## Records supplied

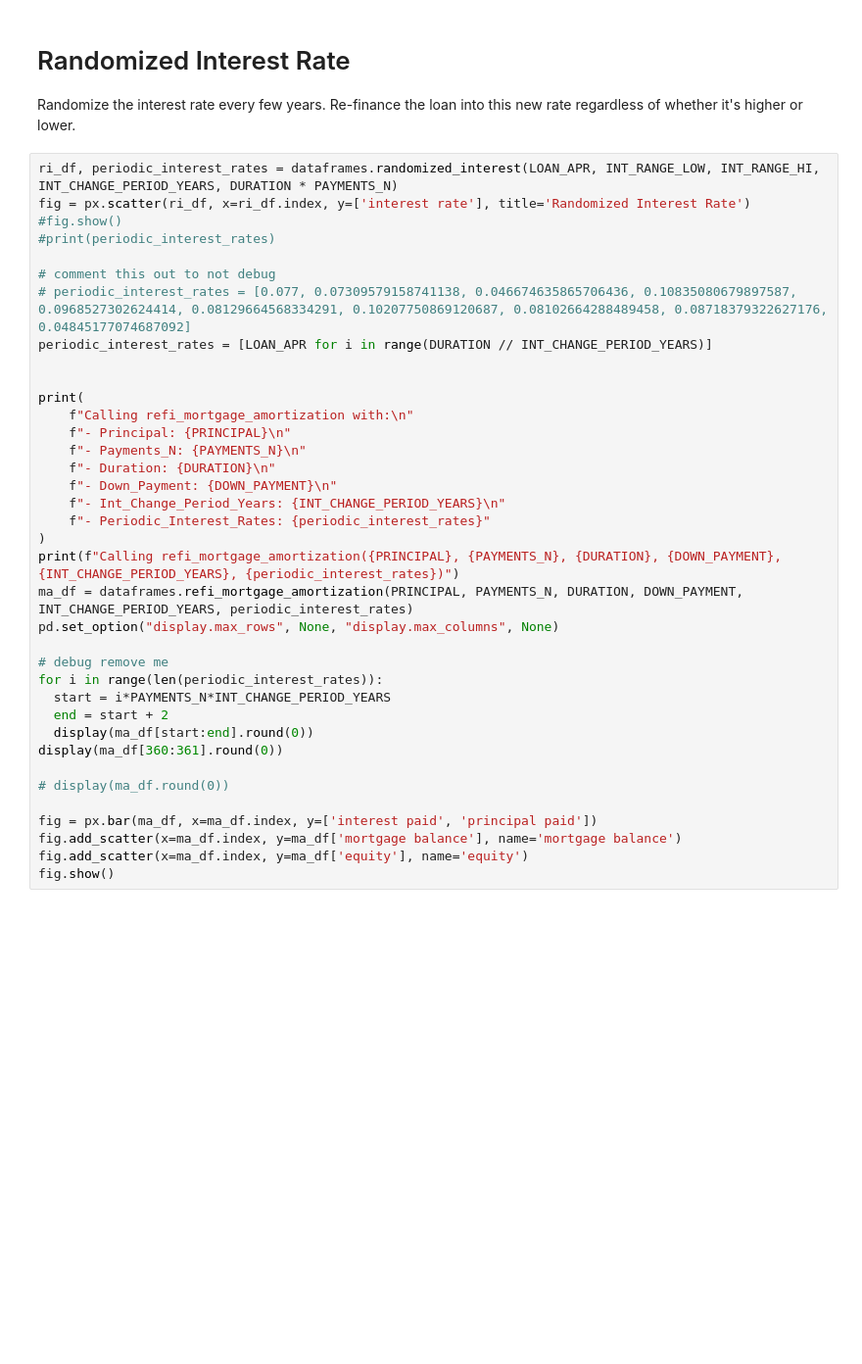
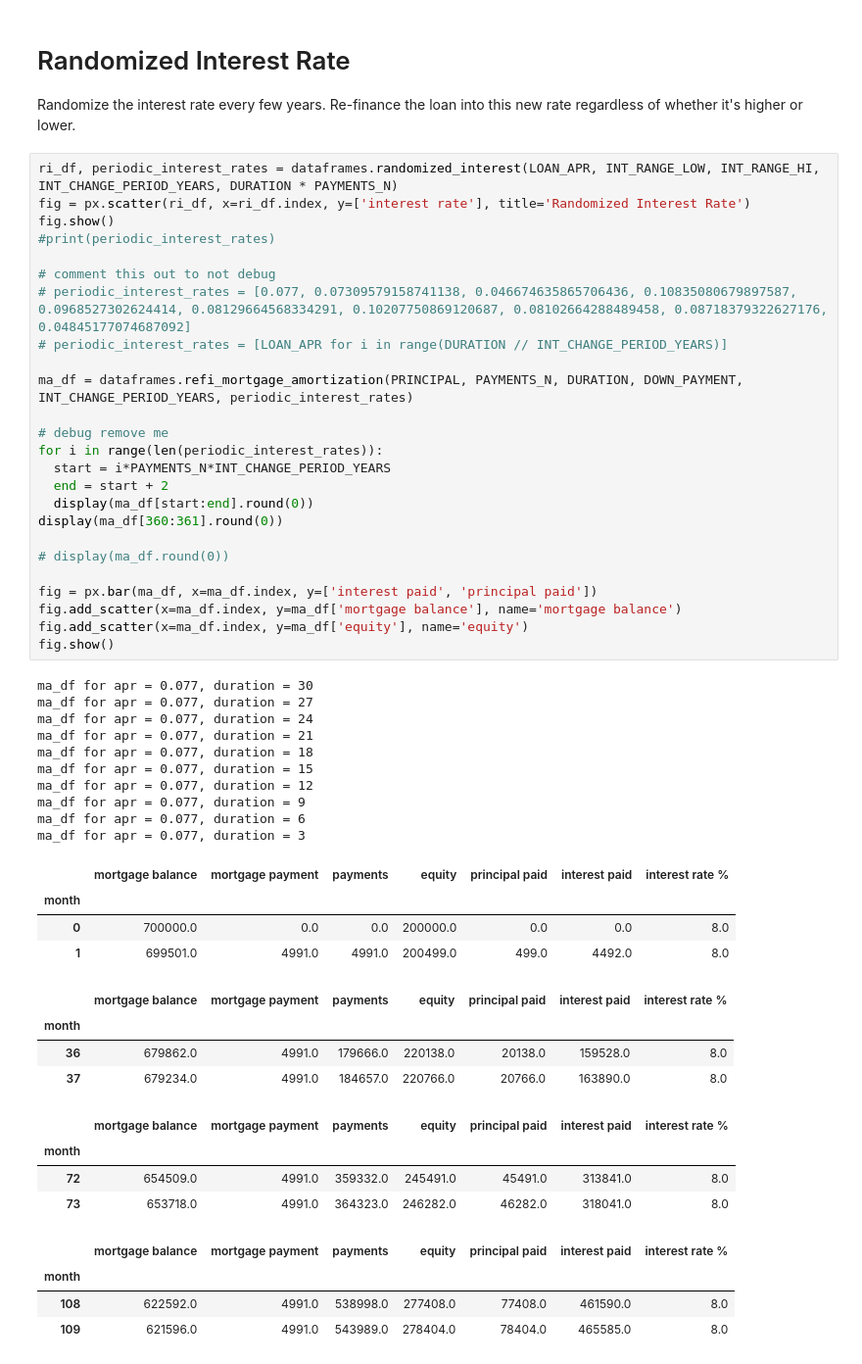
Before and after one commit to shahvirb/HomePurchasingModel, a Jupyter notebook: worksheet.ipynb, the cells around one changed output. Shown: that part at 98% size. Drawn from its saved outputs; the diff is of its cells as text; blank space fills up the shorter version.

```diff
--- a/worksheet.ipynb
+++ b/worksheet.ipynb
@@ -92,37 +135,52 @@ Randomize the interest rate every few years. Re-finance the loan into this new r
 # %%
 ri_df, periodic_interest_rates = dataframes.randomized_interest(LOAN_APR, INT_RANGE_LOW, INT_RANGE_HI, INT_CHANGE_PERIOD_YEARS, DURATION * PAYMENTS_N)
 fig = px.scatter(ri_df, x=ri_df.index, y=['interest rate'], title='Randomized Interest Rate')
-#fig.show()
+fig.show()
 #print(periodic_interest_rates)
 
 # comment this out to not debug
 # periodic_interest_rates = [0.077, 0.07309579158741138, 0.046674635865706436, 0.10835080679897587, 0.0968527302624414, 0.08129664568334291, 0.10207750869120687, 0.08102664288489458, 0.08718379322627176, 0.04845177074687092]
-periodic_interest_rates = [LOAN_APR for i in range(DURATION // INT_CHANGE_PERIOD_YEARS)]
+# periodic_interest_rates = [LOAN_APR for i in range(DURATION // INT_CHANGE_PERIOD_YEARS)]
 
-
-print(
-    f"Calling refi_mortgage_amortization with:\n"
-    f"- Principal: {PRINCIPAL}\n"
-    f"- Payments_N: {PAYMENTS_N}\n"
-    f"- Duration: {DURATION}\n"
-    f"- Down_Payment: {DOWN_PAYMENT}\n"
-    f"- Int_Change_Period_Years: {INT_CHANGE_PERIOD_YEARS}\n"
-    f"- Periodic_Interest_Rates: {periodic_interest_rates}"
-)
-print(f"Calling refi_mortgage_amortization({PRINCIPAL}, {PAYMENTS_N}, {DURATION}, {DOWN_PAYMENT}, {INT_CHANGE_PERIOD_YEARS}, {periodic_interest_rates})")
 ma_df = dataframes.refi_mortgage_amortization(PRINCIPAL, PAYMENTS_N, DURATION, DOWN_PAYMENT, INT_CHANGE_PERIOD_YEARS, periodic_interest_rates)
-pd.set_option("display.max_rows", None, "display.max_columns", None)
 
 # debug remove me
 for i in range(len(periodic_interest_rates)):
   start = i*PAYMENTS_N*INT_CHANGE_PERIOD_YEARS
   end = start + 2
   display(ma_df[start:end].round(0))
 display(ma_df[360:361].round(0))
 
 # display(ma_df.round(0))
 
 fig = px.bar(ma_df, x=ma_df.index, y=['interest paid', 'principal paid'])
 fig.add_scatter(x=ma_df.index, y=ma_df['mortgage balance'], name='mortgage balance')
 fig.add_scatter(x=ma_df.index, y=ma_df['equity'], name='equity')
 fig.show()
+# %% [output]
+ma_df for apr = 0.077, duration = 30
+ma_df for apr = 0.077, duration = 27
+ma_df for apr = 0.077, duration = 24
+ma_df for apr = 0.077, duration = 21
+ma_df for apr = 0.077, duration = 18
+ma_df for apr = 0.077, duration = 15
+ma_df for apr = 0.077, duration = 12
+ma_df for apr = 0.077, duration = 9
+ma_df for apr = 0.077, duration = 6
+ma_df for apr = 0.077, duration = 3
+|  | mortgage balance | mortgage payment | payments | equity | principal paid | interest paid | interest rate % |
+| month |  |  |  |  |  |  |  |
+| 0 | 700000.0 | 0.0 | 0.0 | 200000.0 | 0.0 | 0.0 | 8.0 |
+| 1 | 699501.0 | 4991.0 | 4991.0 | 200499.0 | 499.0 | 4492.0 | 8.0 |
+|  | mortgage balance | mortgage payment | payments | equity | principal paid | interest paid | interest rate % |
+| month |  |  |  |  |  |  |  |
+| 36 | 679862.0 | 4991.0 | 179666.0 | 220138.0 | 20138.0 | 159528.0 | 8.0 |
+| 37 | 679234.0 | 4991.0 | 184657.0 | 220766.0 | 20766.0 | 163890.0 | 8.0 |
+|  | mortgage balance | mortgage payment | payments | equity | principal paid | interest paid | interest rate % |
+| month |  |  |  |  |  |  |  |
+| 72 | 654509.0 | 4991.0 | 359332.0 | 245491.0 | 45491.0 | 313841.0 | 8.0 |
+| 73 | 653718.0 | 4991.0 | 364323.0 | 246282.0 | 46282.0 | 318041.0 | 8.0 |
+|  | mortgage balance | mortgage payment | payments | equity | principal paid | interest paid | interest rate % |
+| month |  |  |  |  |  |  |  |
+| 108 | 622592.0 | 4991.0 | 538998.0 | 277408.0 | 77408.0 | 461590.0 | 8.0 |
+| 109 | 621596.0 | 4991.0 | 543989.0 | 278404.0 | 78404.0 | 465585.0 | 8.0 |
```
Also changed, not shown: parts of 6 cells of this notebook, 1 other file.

## Problem statement
In how many lines of the data does the string "output" appear? Only the number should be given.

## Response below
2